The Posthuman Dada Guide: Tzara & Lenin Play Chess by Andrei Codrescu (Princeton University Press) begins with a long essay on the life of the Dada art movement. Some of the language is a bit obscure, but Codrescu writes well enough that you want to keep reading. The real joy of the book comes in what follows the text: a 150-page glossary of terms related to Dada, such as (the) American woman (Peggy Guggenheim), audiences and how Dadaists and communists viewed them, Baroness Elsa von Freytag-Loringhoven, Lenin and Tzara, and Zurich, the Swiss town where Dada was born. Zurich is also the historical anchor of the book: there, between 1915 and 1917, Lenin, the daddy of Communism, wrote political essays at the quiet library; and Tzara, the daddy of Dada, wrote poetry and hung around cafés with his artist friends.

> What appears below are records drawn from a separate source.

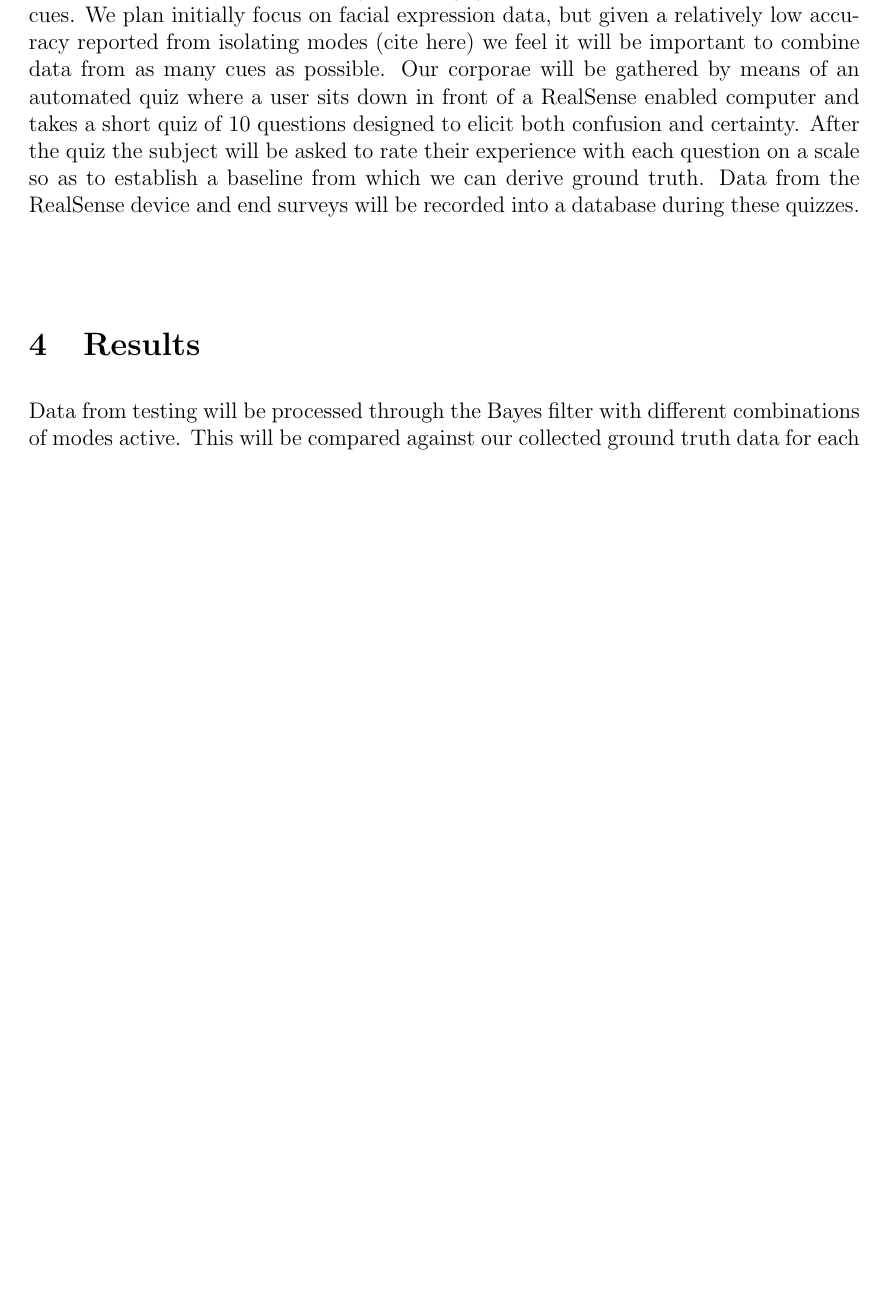
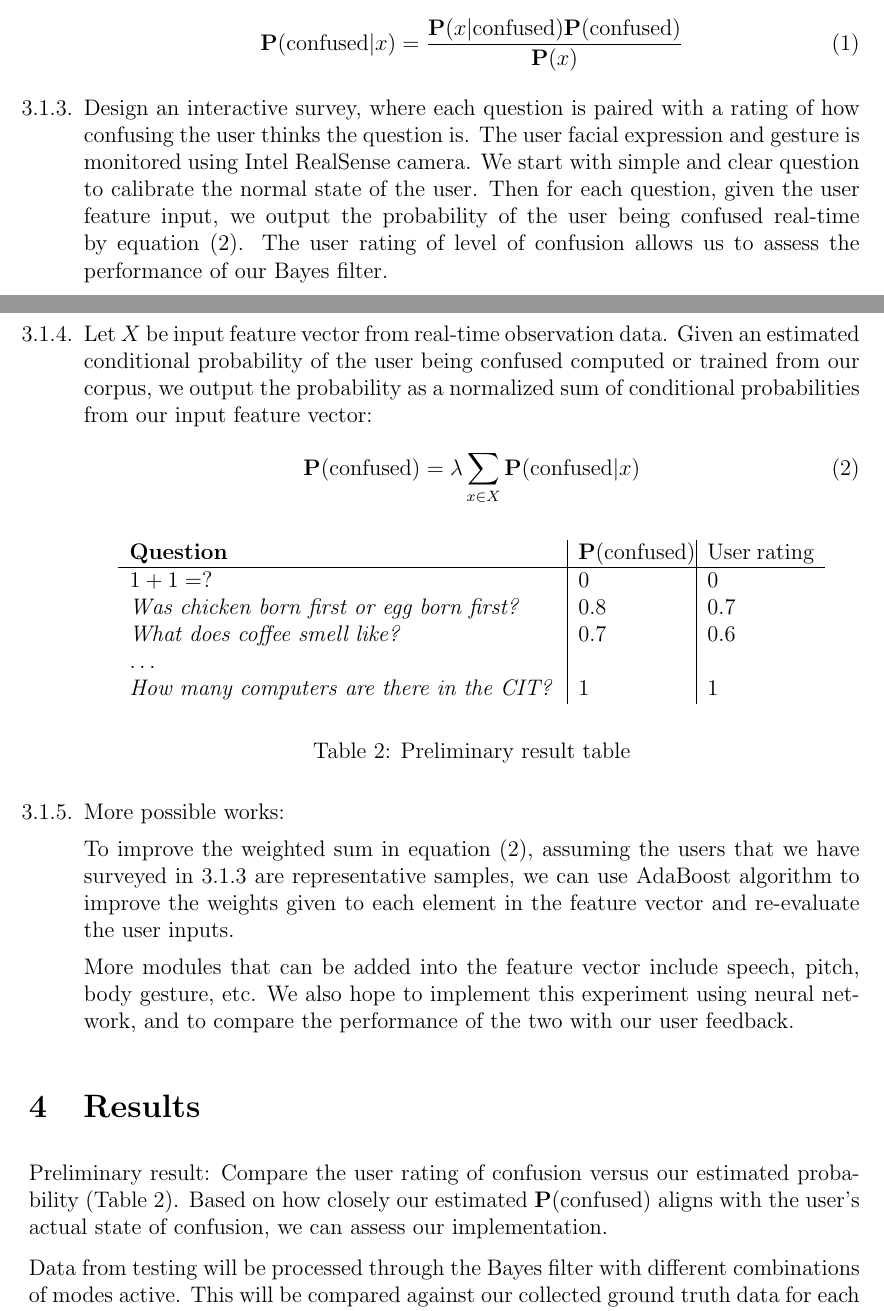
Before and after one commit to Evangielis/CS2951KProjectProposal, a LaTeX document (final_proj.tex): part of page 2 of 3 before the commit and two parts of pages 2 and 3 of 5 after it, the two joined at a grey line, cut at the place of the change, the shorter picture padded with empty space. Compiled offline with pdfLaTeX.

Commit message:
Methodology added in detail
nhou's update week2

```diff
--- a/final_proj.tex
+++ b/final_proj.tex
@@ -8,6 +8,7 @@
 \usepackage{mathrsfs}
 \usepackage[margin=3cm]{geometry}
 \usepackage{courier}
+\usepackage{hyperref}
 
 \setlength{\parindent}{0.0in}
 \setlength{\parskip}{0.1in}
@@ -34,4 +35,3 @@ Reliably determining user affect is an open problem in HCI and part of a field c
 
 \section{Methodology}
 %\subsection{How to solve the problem?}
-We plan to formulate the problem at the highest level as a multimodal Bayes filter which returns a distribution on $P(confused | U)$ where $U$ is an evidence set of affective cues.  We plan initially focus on facial expression data, but given a relatively low accuracy reported from isolating modes (cite here) we feel it will be important to combine data from as many cues as possible.  Our corporae will be gathered by means of an automated quiz where a user sits down in front of a RealSense enabled computer and takes a short quiz of 10 questions designed to elicit both confusion and certainty.  After the quiz the subject will be asked to rate their experience with each question on a scale so as to establish a baseline from which we can derive ground truth.  Data from the RealSense device and end surveys will be recorded into a database during these quizzes.\\ \\
@@ -38,5 +70,38 @@ We plan to formulate the problem at the highest level as a multimodal Bayes filt
+\href{https://www.google.com/search?q=confused+gif&espv=2&biw=1121&bih=674&source=lnms&tbm=isch&sa=X&ei=NFn3VICgFYrEggSVxoKAAw&ved=0CAYQ_AUoAQ#tbm=isch&q=confusion+gif&revid=762198808}{online collection} of animated pictures displaying confusion. [TODO: more detailed math] We compute the conditional probability of being confused given each element $x$ using the Bayes' Rule:
+\begin{align}
+\mathbf{P}(\text{confused}|x) = \frac{\mathbf{P}(x|\text{confused})\mathbf{P}(\text{confused})}{\mathbf{P}(x)}
+\end{align}
+
+\item[3.1.3.]  Design an interactive survey, where each question is paired with a rating of how confusing the user thinks the question is. The user facial expression and gesture is monitored using Intel RealSense camera. We start with simple and clear question to calibrate the normal state of the user. Then for each question, given the user feature input, we output the probability of the user being confused real-time by equation (2). The user rating of level of confusion allows us to assess the performance of our Bayes filter.
+
+\item[3.1.4.]  Let $X$ be input feature vector from real-time observation data. Given an estimated conditional probability of the user being confused computed or trained from our corpus, we output the probability as a normalized sum of conditional probabilities from our input feature vector:
+\begin{align}
+\mathbf{P}(\text{confused}) = \lambda \sum_{x \in X} \mathbf{P}(\text{confused}|x)
+\end{align}
+
+\begin{center}
+\begin{tabular}{ p{8cm} | p{2cm} | p{2cm}}
+\bf{Question} & $\mathbf{P}(\text{confused})$ & User rating \\ \hline
+$1+1=?$ & 0 & 0\\
+\emph{Was chicken born first or egg born first?} & 0.8 & 0.7\\
+\emph{What does coffee smell like?} & 0.7 & 0.6\\
+$\ldots$ & &\\
+\emph{How many computers are there in the CIT?} & 1 & 1\\
+\end{tabular}
+\\\vspace{7 mm} Table 2: Preliminary result table
+\end{center}
+
+
+\item[3.1.5.]  More possible works:
+
+To improve the weighted sum in equation (2), assuming the users that we have surveyed in 3.1.3 are representative samples, we can use AdaBoost algorithm to improve the weights given to each element in the feature vector and re-evaluate the user inputs.
+
+More modules that can be added into the feature vector include speech, pitch, body gesture, etc. We also hope to implement this experiment using neural network, and to compare the performance of the two with our user feedback.
+\end{itemize}
 
 \section{Results}
+Preliminary result: Compare the user rating of confusion versus our estimated probability (Table 2). Based on how closely our estimated $\mathbf{P}(\text{confused})$ aligns with the user's actual state of confusion, we can assess our implementation.
+
 Data from testing will be processed through the Bayes filter with different combinations of modes active.  This will be compared against our collected ground truth data for each subject as a way of determining accuracy of the results.
 
 (table here)
```
Also changed, not shown: final_proj.tex (38 more changed lines).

The glossary contains an entry on pseudonyms, the names adopted by writers, artists, revolutionaries, tyrants. Codrescu suggests that this privilege of adopting names, which has belonged to artists for so long, should be taken up by the readers of his book. Reading will become much more interesting, he proclaims, once you adopt a reading pseudonym and shed the intellectual baggage carried by your name. “A pseudonymous reader just might slip like a spy through the net and lose hermself in the words.” And who won this figurative chess match between Lenin and Tzara? The Soviet Union collapsed almost twenty years ago; Dada is present in fashion, in design, in music and art, in aesthetic trends—everywhere, all the time.
The cover of The Posthuman Dada Guide is appealing in a (carefully) slapped together kind of way, and the size—4x8'' or 8x4''—lends emphasis to the “guide” aspect.